Movie Review by EDF
Starring: Cuba Gooding, Jr, Beyonce Knowles, Mike Epps, Faith Evans, Steve Harvey
Director: Jonathan Lynn
Movies featuring musical numbers have always been a hit or miss affair. There are cases when the movie becomes a hit like MOULIN ROUGE or the cult that is THE BLUES BROTHERS. THE FIGHTING TEMPTATIONS falls somewhere in between hit and miss even though it features an impressive musical cast.
Cuba Gooding Jr is the slick talking New York City advertising executive Darrin Hill, looking to work his way up the corporate ladder. Hill is fired when he is found out to have lied on his resume. With debt collectors closing in on him, Hill retreats to Montecarlo, his hometown, to attend the funeral and will reading of his late Aunt Sally. Hill is due to collect $150,000 inheritance but only if he takes charge of the local choir and lead them to victory at the annual Gospel Explosion competition.

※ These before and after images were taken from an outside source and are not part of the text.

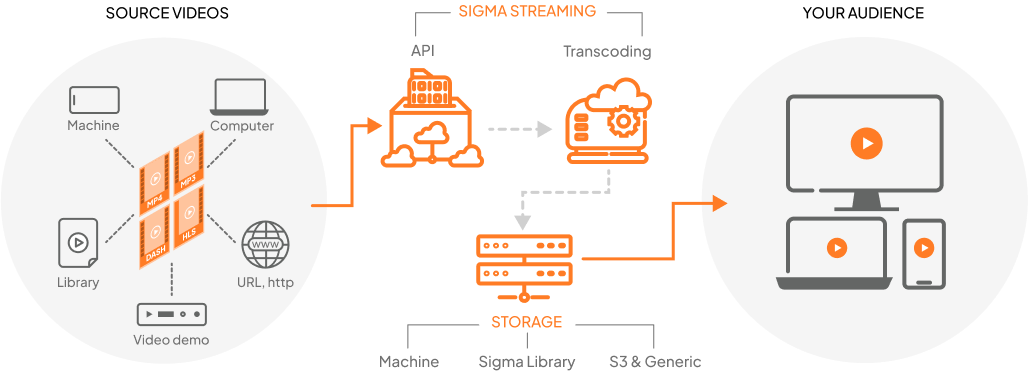
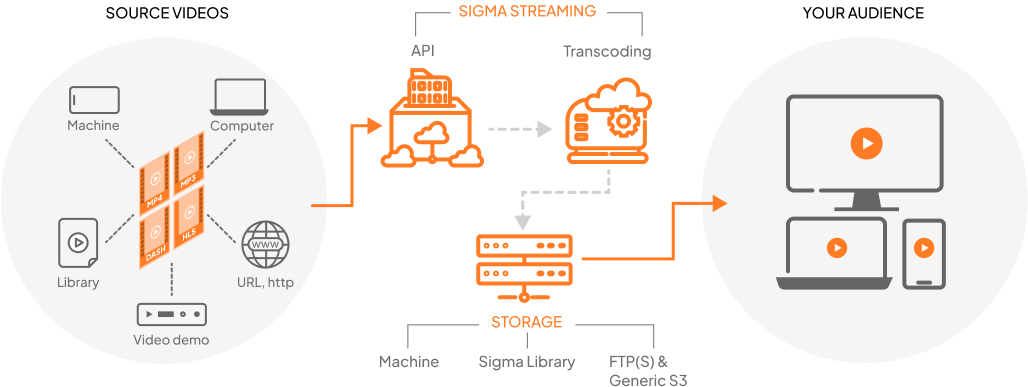
update vod, media live

diff --git a/content/products/5.sigma-vod.md b/content/products/5.sigma-vod.md
@@ -59,7 +59,7 @@ HIGHLIGHTS FEATURES
   #title
   **Pseudo-live streaming from VOD**
   #default
-  - Scheduling: schedule pre-recorded videos to be played at specific times
+  - Scheduling: Schedule pre-recorded videos to be played at specific times
   - Playback: When viewers access the stream during the scheduled time
 
   ::
@@ -70,8 +70,8 @@ HIGHLIGHTS FEATURES
   #title
   **Feature “Watch folder”**
   #default
-  - Metadata Handling: The ability to effectively manage and display metadata associated with each video file is crucial.
-  - A strong "watch folder" feature should support robust search functionality.
+  - Metadata Handling: The ability to effectively manage and display metadata associated with each video file is crucial
+  - A strong "watch folder" feature should support robust search functionality
   ::
 
   ::grid-card
@@ -90,7 +90,7 @@ HIGHLIGHTS FEATURES
   #title
   **Analytics Tool**
   #default
-  - Dashboard: real-time data sources ensures that the dashboard displays the most up-to-date information
+  - Dashboard: Real-time data sources ensures that the dashboard displays the most up-to-date information
   - Business Intelligence: Data Collection and Aggregation, Automated Reporting and Notifications,..
   ::
 ::
@@ -154,7 +154,7 @@ StrengTH
 #default
   ::grid-item{span=2 center padding=16}
   #title
-  Global Content Delivery with Top-Tier CDNs
+  Global Content Delivery with Top-Tier CDNs.
   #subtitle
   Broadcast your content to viewers around the world with the help of our network of reliable content delivery network partners.
   ::

diff --git a/content/products/6.sigma-media-live.md b/content/products/6.sigma-media-live.md
@@ -150,7 +150,7 @@ How it works
 #subtitle
 Ssystem architecture
 #default
-![Group 48096601.png](/Group%2048096601.png)
+![Group 48096798.png](/Group%2048096798.png)
 ::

With only a handful of members in a choir that used to number about forty or fifty, Hill’s job is not going to be an easy one. He starts tracking down singers who used to be in the choir, homing in especially on Lilly (Beyonce Knowles) who performs at a local jazz club. Lilly reluctantly agrees to audition, even though she was originally fired from the choir and she is also suspicious of Hill’s motives. With constant updates from a work colleague back in New York about the debt collectors and Hill’s need to tell people what they want to hear so that they will join the choir, Hill knows that his time is running out. Can he lead the choir to victory or will he sulk back to New York with his tail between his legs?
The first thing you will notice when the movie starts is that this is from the MTV stables. This is not necessarily a bad thing. The successful Jimmy Jam and Terry Lewis are two of the Executive Music Producers; so straight away you know the music will be good. The musical numbers and film editing elicit a lot of energy to the movie. Unfortunately, the drama in between the musical numbers comes across a bit flat. Not too sure whether it wants to be a comedy or a drama, this movie makes each non-musical scene seem like filler until the next music segment comes along. Cuba Gooding Jr is not at fault here either as he does his best with a script that is all too predictable. It is a shame that the same energy from the musical segments could not have been spread out more evenly throughout the movie.